:: Work request ::
Every record below is to be restated verbatim, though its images are not.

:: Available records ::
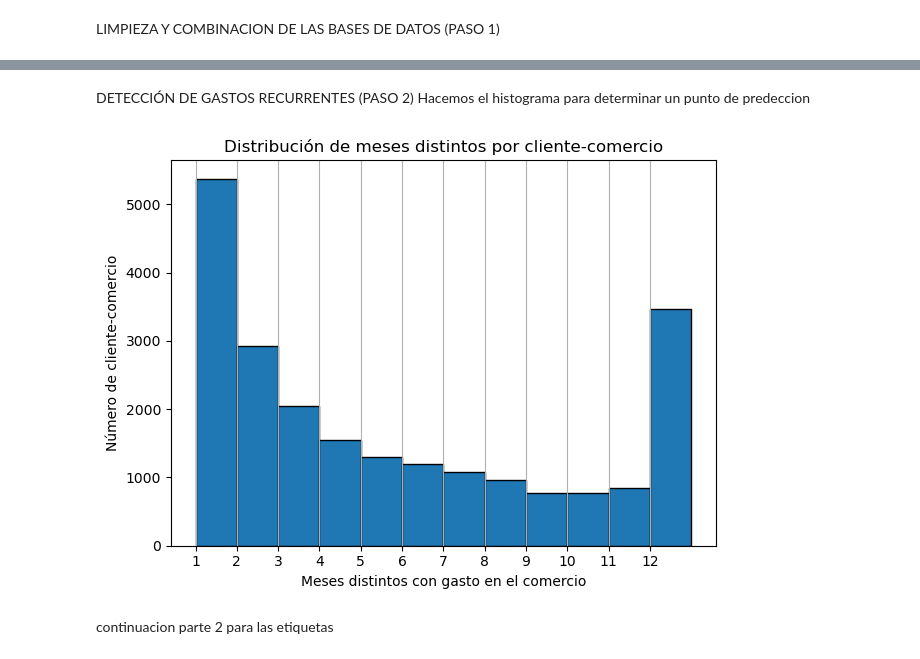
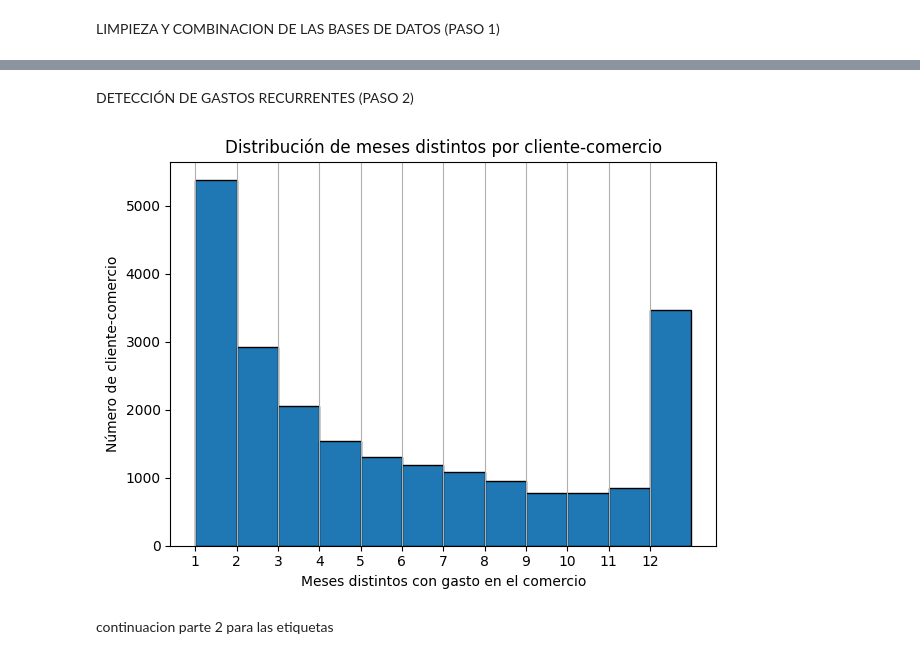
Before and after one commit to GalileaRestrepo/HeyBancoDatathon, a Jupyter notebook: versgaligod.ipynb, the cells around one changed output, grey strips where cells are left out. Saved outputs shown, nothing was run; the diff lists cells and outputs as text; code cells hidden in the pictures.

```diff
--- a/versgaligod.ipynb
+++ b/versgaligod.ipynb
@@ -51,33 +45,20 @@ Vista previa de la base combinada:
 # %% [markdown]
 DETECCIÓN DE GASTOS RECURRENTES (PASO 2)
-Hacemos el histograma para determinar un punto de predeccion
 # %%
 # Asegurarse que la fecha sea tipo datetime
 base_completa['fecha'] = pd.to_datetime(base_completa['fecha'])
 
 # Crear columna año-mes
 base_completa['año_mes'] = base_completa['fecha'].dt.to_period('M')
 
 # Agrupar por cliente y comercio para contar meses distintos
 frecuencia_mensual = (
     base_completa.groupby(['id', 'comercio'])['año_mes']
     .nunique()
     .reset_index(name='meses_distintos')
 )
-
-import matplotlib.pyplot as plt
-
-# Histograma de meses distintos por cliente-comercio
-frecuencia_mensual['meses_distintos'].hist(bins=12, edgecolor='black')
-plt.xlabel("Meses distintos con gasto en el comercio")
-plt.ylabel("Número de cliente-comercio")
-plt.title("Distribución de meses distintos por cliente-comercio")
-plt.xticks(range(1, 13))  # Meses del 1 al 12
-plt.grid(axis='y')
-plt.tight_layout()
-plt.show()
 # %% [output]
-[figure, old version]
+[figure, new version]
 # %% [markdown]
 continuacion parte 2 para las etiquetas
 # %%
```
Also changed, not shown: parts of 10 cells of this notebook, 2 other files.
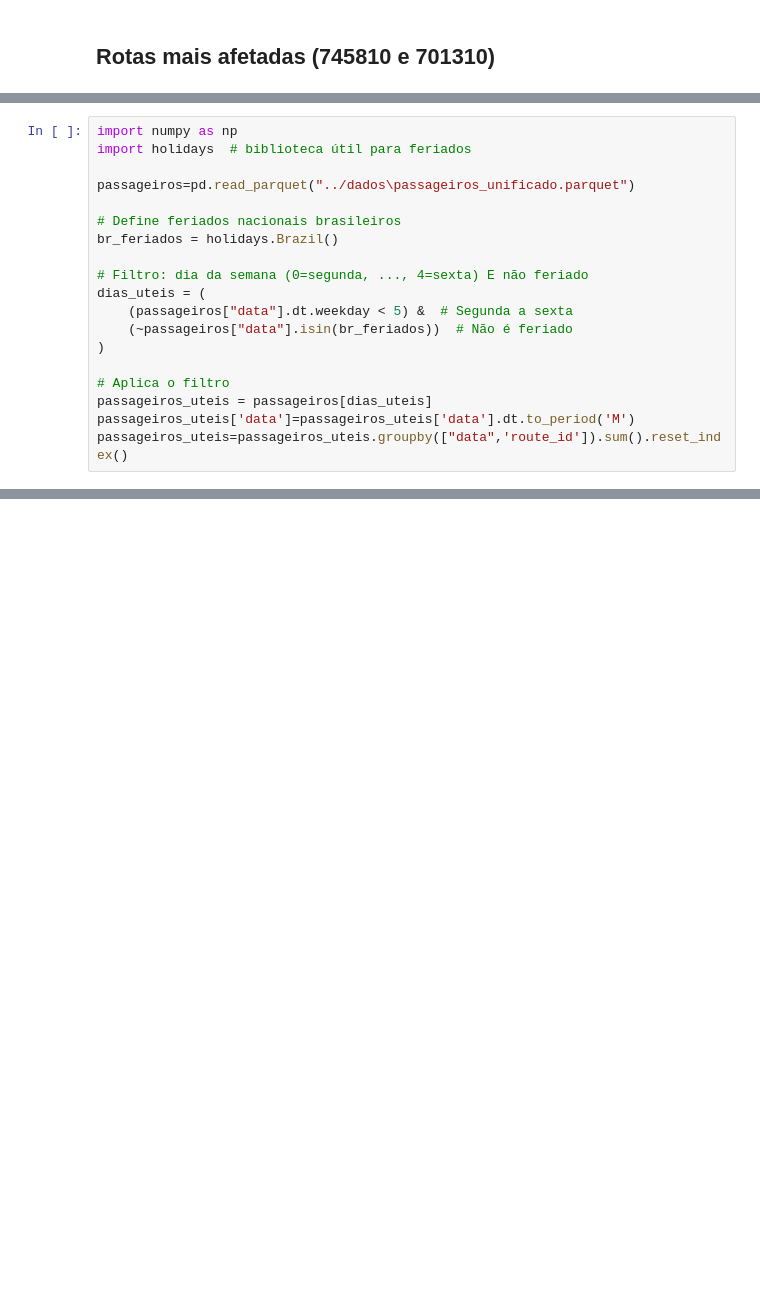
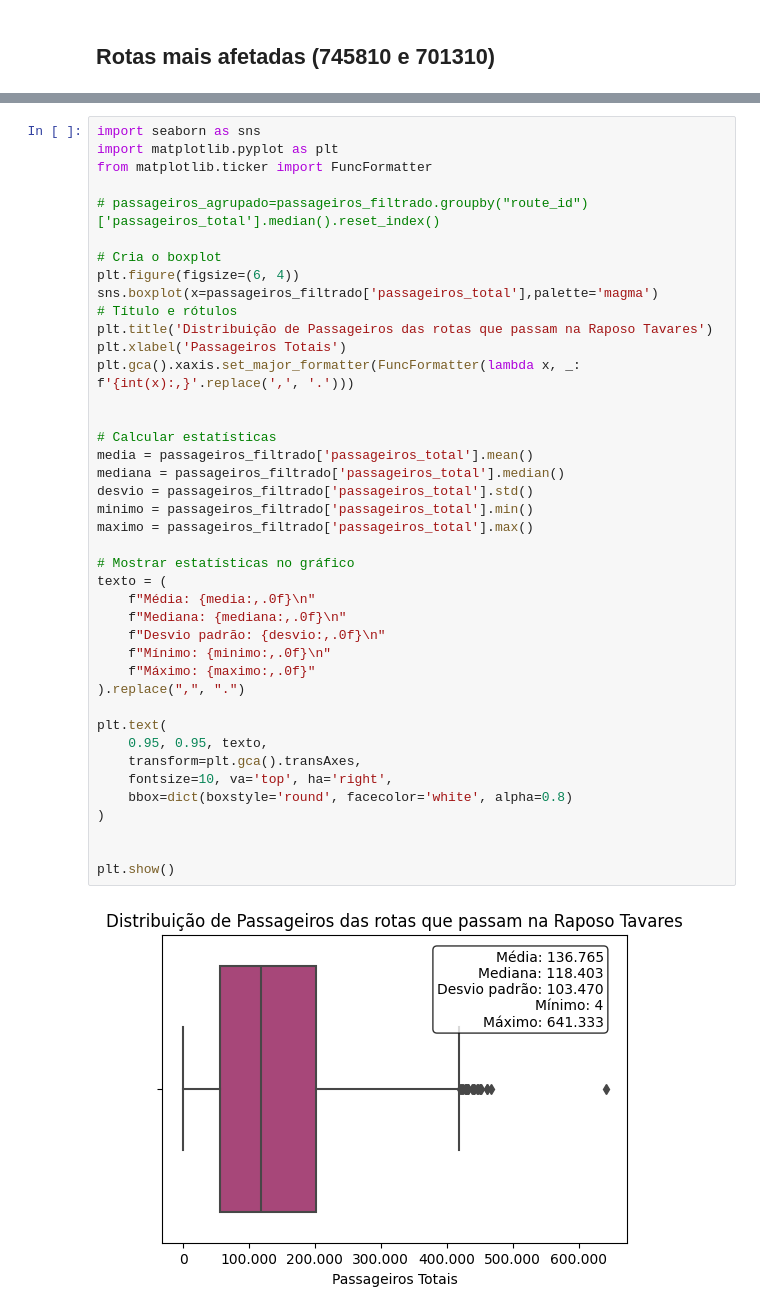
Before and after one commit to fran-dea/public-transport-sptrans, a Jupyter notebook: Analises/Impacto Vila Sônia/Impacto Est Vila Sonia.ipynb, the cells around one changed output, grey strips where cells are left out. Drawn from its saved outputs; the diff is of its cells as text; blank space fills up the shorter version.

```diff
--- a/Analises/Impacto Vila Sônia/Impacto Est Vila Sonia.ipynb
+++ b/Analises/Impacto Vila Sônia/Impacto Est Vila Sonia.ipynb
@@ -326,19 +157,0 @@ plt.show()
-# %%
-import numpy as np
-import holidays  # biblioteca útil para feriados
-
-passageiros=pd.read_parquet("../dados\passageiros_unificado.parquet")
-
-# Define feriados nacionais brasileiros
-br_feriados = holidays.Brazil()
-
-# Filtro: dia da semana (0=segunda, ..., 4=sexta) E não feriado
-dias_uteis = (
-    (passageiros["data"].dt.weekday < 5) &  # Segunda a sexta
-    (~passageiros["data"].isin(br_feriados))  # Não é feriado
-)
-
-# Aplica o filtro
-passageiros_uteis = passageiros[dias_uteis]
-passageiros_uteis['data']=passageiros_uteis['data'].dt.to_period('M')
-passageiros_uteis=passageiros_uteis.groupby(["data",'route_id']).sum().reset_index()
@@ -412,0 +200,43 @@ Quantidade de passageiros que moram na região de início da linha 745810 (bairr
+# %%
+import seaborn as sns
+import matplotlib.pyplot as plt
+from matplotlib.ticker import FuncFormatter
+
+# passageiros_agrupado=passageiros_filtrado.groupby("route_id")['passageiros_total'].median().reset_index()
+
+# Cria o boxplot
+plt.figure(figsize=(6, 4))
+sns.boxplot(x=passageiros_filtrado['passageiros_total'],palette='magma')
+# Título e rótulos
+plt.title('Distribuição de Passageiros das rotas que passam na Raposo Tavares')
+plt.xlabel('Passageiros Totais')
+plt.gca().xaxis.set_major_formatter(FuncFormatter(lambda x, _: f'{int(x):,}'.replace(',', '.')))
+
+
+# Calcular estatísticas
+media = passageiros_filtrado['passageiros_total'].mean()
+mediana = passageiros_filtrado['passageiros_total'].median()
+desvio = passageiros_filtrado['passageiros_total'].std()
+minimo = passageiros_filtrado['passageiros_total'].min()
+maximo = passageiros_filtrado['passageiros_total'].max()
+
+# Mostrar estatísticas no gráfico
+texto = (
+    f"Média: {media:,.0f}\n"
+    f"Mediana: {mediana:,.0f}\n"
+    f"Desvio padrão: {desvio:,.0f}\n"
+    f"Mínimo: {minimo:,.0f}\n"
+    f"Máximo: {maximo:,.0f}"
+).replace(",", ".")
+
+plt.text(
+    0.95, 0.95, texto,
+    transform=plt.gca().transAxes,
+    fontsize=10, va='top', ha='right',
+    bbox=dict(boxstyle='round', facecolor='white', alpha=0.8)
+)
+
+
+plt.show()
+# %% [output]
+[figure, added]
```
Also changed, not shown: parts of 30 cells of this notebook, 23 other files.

:: Task response ::
Before and after one commit to GalileaRestrepo/HeyBancoDatathon, a Jupyter notebook: versgaligod.ipynb, the cells around one changed output, grey strips where cells are left out. Saved outputs shown, nothing was run; the diff lists cells and outputs as text; code cells hidden in the pictures.

```diff
--- a/versgaligod.ipynb
+++ b/versgaligod.ipynb
@@ -51,33 +45,20 @@ Vista previa de la base combinada:
 # %% [markdown]
 DETECCIÓN DE GASTOS RECURRENTES (PASO 2)
-Hacemos el histograma para determinar un punto de predeccion
 # %%
 # Asegurarse que la fecha sea tipo datetime
 base_completa['fecha'] = pd.to_datetime(base_completa['fecha'])
 
 # Crear columna año-mes
 base_completa['año_mes'] = base_completa['fecha'].dt.to_period('M')
 
 # Agrupar por cliente y comercio para contar meses distintos
 frecuencia_mensual = (
     base_completa.groupby(['id', 'comercio'])['año_mes']
     .nunique()
     .reset_index(name='meses_distintos')
 )
-
-import matplotlib.pyplot as plt
-
-# Histograma de meses distintos por cliente-comercio
-frecuencia_mensual['meses_distintos'].hist(bins=12, edgecolor='black')
-plt.xlabel("Meses distintos con gasto en el comercio")
-plt.ylabel("Número de cliente-comercio")
-plt.title("Distribución de meses distintos por cliente-comercio")
-plt.xticks(range(1, 13))  # Meses del 1 al 12
-plt.grid(axis='y')
-plt.tight_layout()
-plt.show()
 # %% [output]
-[figure, old version]
+[figure, new version]
 # %% [markdown]
 continuacion parte 2 para las etiquetas
 # %%
```
Also changed, not shown: parts of 10 cells of this notebook, 2 other files.
Before and after one commit to fran-dea/public-transport-sptrans, a Jupyter notebook: Analises/Impacto Vila Sônia/Impacto Est Vila Sonia.ipynb, the cells around one changed output, grey strips where cells are left out. Drawn from its saved outputs; the diff is of its cells as text; blank space fills up the shorter version.

```diff
--- a/Analises/Impacto Vila Sônia/Impacto Est Vila Sonia.ipynb
+++ b/Analises/Impacto Vila Sônia/Impacto Est Vila Sonia.ipynb
@@ -326,19 +157,0 @@ plt.show()
-# %%
-import numpy as np
-import holidays  # biblioteca útil para feriados
-
-passageiros=pd.read_parquet("../dados\passageiros_unificado.parquet")
-
-# Define feriados nacionais brasileiros
-br_feriados = holidays.Brazil()
-
-# Filtro: dia da semana (0=segunda, ..., 4=sexta) E não feriado
-dias_uteis = (
-    (passageiros["data"].dt.weekday < 5) &  # Segunda a sexta
-    (~passageiros["data"].isin(br_feriados))  # Não é feriado
-)
-
-# Aplica o filtro
-passageiros_uteis = passageiros[dias_uteis]
-passageiros_uteis['data']=passageiros_uteis['data'].dt.to_period('M')
-passageiros_uteis=passageiros_uteis.groupby(["data",'route_id']).sum().reset_index()
@@ -412,0 +200,43 @@ Quantidade de passageiros que moram na região de início da linha 745810 (bairr
+# %%
+import seaborn as sns
+import matplotlib.pyplot as plt
+from matplotlib.ticker import FuncFormatter
+
+# passageiros_agrupado=passageiros_filtrado.groupby("route_id")['passageiros_total'].median().reset_index()
+
+# Cria o boxplot
+plt.figure(figsize=(6, 4))
+sns.boxplot(x=passageiros_filtrado['passageiros_total'],palette='magma')
+# Título e rótulos
+plt.title('Distribuição de Passageiros das rotas que passam na Raposo Tavares')
+plt.xlabel('Passageiros Totais')
+plt.gca().xaxis.set_major_formatter(FuncFormatter(lambda x, _: f'{int(x):,}'.replace(',', '.')))
+
+
+# Calcular estatísticas
+media = passageiros_filtrado['passageiros_total'].mean()
+mediana = passageiros_filtrado['passageiros_total'].median()
+desvio = passageiros_filtrado['passageiros_total'].std()
+minimo = passageiros_filtrado['passageiros_total'].min()
+maximo = passageiros_filtrado['passageiros_total'].max()
+
+# Mostrar estatísticas no gráfico
+texto = (
+    f"Média: {media:,.0f}\n"
+    f"Mediana: {mediana:,.0f}\n"
+    f"Desvio padrão: {desvio:,.0f}\n"
+    f"Mínimo: {minimo:,.0f}\n"
+    f"Máximo: {maximo:,.0f}"
+).replace(",", ".")
+
+plt.text(
+    0.95, 0.95, texto,
+    transform=plt.gca().transAxes,
+    fontsize=10, va='top', ha='right',
+    bbox=dict(boxstyle='round', facecolor='white', alpha=0.8)
+)
+
+
+plt.show()
+# %% [output]
+[figure, added]
```
Also changed, not shown: parts of 30 cells of this notebook, 23 other files.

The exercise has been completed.